In 1994 years of rocking are beginning to take their toll. Front man Phil Anselmo’s spine has been worn out by incessant touring and performing. His back pain is becoming intolerable and the singer turns to anesthetics. First in the form of booze and painkillers. Later this habit of self-medication develops into a heroin addiction. That’s the beginning of the end.

I’m Broken

The track I’m Broken is the first time that Anselmo shows his vulnerable side. Listening closely to the song, we can hear a cry for help. The man who was defined by the media as a tough superhero, can’t face the music anymore. The pain in his back is eating him up. It’s clear that he’s not used to losing control.

Looking back he says, in the documentary Pantera Behind Closed Doors, “This is right when I started feeling the pain in my lower back, and it felt scary. I think this is one of the first times in my life, man, that I had this thing called ‘vulnerability’ kick in, and that was a very uncomfortable feeling.”

Planet Caravan

Far Beyond Driven is characterized by groovy blues metal songs like 5 Minutes Alone, I’m Broken and Becoming. But there’s also some great material for the shredding fans.

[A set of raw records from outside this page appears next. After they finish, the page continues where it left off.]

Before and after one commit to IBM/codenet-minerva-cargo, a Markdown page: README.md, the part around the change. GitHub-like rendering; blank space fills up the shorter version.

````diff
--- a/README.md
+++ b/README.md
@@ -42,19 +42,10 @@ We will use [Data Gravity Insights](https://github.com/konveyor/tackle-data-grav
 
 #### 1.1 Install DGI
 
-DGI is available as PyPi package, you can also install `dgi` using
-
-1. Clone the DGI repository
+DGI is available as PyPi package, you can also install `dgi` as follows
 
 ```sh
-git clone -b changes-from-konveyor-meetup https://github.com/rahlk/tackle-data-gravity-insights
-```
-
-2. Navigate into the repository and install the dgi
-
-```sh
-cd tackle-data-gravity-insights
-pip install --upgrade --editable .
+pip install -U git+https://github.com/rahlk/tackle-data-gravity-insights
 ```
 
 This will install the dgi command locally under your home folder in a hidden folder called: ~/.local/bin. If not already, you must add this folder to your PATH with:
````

The closing track of the album is unexpected: Pantera’s cover of the Black Sabbath song Planet Carevan.

The song was recorded for a collaborative cover album in honor of the godfathers of heavy metal. An album where multiple metal bands give tribute Black Sabbath. The collaboration is discontinued because there are disagreements with the record label. Pantera decides to release the track on Far Beyond Driven. The sound is very trippy and eccentric, but doesn’t lose its characteristic Pantera vibe.

Pantera

 A year after releasing the album Phil Anselmo suffers a heart attack due to an overdose. He takes some time out from the band. Meanwhile tension between the band members increases. Therefore, the greater part of the album The Great Southern Trendkill was recorder separately. The Abbott brothers are working together with bass player Rex Brown in their home studio in Dallas, but Phil Anselmo sends his parts from New Orleans.

Pantera releases one more album after The Great Southern Kill. Reinventing the Steel from 2000 is a tribute to the genre, the fans and the history of the band. Yet, tensions still divide Anselmo and the rest.

Shooting

In 2003 Dimebag Darrell and Vinnie Paul decide to break up the band to start a new project: Damage Plan. During one of the concerts a confused fan stumbles on the stage with gun, and shoots Dimebag. The rest of band and the roadies can barely escape.

Local police stop the shooter before he can do more damage. The event not only signals the definitive end of Pantera, but also the death of one of the world’s leading guitar virtuosos. The metal scene is shocked by the death of Dimebag Darrell. To honor him Eddie van Halen even lays one of his notorious Frankenstein Guitars with Darrell in his grave.

Metal Revival

In 2014 Pantera celebrates the 20-year existence of their most successful album. Far Beyond Driven 20th Anniversary Edition Delux is a remastered double sides release of their classic record. The fans are treated to a live recording of the Monsters of Rock 1994 concert. Whatever your opinion on Far Beyond Driven is, metal was never the same afterwards.

Together with its predecessor Vulgar Display of Power is one of the albums that started a spiritual revolution of the metal genre. It paved the way for bands like Slipknot, Mudvayne and Korn. A new sub-genre was born: nu metal.